____ The records

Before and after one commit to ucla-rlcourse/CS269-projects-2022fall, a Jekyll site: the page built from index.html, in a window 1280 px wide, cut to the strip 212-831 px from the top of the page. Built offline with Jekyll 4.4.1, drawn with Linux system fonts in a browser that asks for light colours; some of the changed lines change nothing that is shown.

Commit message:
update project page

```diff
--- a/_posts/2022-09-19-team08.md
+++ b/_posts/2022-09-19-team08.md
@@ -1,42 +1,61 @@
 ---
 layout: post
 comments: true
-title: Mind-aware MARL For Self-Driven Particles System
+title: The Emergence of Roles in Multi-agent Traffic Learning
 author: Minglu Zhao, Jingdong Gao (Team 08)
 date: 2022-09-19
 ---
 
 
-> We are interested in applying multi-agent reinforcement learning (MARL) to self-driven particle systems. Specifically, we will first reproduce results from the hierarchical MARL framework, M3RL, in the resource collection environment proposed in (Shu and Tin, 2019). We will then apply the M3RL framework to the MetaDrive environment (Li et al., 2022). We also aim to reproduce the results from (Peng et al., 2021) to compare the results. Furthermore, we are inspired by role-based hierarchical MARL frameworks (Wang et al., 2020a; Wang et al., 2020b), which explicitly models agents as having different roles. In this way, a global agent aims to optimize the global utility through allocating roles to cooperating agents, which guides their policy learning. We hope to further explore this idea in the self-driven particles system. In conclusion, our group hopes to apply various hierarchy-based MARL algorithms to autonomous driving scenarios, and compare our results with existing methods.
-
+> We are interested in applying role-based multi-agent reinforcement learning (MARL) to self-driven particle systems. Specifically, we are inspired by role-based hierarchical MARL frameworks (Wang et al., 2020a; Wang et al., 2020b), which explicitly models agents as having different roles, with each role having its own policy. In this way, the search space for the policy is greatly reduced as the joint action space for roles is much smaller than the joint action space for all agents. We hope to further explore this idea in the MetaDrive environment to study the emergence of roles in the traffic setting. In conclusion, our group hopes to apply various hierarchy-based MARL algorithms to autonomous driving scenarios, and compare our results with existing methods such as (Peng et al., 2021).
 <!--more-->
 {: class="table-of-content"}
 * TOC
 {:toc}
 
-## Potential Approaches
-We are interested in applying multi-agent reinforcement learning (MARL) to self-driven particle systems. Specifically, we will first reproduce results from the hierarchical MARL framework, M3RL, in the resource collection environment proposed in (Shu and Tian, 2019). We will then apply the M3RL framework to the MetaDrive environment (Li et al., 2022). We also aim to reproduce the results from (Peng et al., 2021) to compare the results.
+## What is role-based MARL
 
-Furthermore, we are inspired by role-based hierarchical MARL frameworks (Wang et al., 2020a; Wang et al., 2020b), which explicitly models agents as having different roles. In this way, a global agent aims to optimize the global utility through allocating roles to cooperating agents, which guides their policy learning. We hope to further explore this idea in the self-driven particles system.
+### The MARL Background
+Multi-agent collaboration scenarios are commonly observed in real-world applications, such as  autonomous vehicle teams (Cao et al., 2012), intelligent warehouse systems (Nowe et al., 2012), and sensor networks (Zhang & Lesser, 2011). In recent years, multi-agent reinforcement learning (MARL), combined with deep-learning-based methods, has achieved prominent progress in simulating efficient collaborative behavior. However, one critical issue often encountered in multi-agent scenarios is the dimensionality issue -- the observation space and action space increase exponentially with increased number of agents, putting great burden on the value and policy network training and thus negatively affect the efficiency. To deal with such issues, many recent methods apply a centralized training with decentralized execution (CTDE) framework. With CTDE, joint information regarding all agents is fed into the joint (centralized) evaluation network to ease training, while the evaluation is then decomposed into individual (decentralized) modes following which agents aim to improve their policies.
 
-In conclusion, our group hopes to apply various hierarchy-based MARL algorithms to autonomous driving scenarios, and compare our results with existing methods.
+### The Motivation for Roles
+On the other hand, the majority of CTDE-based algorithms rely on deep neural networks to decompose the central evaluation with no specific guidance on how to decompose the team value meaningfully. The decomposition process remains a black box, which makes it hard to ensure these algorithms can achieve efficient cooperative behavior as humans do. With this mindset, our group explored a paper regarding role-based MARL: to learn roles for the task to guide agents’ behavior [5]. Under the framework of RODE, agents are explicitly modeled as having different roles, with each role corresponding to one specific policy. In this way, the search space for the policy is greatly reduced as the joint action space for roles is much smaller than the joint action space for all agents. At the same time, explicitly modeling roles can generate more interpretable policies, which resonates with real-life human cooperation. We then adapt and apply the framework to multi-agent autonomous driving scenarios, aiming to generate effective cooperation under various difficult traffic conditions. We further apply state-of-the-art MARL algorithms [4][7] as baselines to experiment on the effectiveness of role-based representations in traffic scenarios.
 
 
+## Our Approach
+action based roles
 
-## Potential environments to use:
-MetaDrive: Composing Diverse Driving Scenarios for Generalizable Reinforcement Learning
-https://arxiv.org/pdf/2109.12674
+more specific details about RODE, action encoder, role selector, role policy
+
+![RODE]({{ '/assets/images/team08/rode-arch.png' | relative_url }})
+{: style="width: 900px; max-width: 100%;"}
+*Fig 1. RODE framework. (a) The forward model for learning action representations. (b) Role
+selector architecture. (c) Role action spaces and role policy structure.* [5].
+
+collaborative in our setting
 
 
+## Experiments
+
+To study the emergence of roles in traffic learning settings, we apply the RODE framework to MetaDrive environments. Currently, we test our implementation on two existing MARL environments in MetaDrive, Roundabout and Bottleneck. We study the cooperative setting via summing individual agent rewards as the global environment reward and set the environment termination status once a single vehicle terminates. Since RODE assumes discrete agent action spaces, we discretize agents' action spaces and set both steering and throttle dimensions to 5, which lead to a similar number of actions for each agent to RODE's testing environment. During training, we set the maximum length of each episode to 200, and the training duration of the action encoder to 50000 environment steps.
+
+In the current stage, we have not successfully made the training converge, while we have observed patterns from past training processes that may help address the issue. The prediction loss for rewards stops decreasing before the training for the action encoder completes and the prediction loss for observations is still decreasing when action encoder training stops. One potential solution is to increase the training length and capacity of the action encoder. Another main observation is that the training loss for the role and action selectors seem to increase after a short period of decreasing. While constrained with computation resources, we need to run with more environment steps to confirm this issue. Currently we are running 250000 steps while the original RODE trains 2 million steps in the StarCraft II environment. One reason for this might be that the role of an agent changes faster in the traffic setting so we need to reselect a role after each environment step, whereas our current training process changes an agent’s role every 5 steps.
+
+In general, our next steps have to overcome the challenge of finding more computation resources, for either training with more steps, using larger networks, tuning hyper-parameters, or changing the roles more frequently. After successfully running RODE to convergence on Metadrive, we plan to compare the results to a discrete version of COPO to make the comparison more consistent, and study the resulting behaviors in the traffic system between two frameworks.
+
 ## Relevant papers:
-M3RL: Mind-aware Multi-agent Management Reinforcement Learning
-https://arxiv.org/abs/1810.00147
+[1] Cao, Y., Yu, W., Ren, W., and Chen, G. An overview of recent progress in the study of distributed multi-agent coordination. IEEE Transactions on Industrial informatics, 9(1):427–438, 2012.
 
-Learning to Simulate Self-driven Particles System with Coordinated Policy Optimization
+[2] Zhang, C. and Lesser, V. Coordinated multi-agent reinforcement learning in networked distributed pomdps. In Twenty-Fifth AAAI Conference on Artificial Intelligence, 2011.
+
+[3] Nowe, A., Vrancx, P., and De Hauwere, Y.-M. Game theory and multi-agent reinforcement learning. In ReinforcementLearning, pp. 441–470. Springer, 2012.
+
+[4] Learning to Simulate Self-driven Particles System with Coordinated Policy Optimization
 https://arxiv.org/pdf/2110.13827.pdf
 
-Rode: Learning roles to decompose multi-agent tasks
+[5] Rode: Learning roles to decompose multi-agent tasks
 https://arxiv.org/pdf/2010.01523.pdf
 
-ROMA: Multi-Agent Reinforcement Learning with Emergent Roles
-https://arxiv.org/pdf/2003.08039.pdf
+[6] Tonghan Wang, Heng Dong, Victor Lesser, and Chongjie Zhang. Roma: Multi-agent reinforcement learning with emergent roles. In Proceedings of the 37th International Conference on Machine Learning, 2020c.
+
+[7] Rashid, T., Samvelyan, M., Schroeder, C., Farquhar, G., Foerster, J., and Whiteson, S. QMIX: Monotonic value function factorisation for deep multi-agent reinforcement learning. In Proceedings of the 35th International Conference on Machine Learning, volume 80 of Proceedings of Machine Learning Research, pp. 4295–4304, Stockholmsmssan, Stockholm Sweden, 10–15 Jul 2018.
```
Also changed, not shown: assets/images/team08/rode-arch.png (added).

________

§ **Your assignment**
For each line above that includes "changed", copy the line.

§ **Solution for this problem**
Before and after one commit to ucla-rlcourse/CS269-projects-2022fall, a Jekyll site: the page built from index.html, in a window 1280 px wide, cut to the strip 212-831 px from the top of the page. Built offline with Jekyll 4.4.1, drawn with Linux system fonts in a browser that asks for light colours; some of the changed lines change nothing that is shown.
Also changed, not shown: assets/images/team08/rode-arch.png (added).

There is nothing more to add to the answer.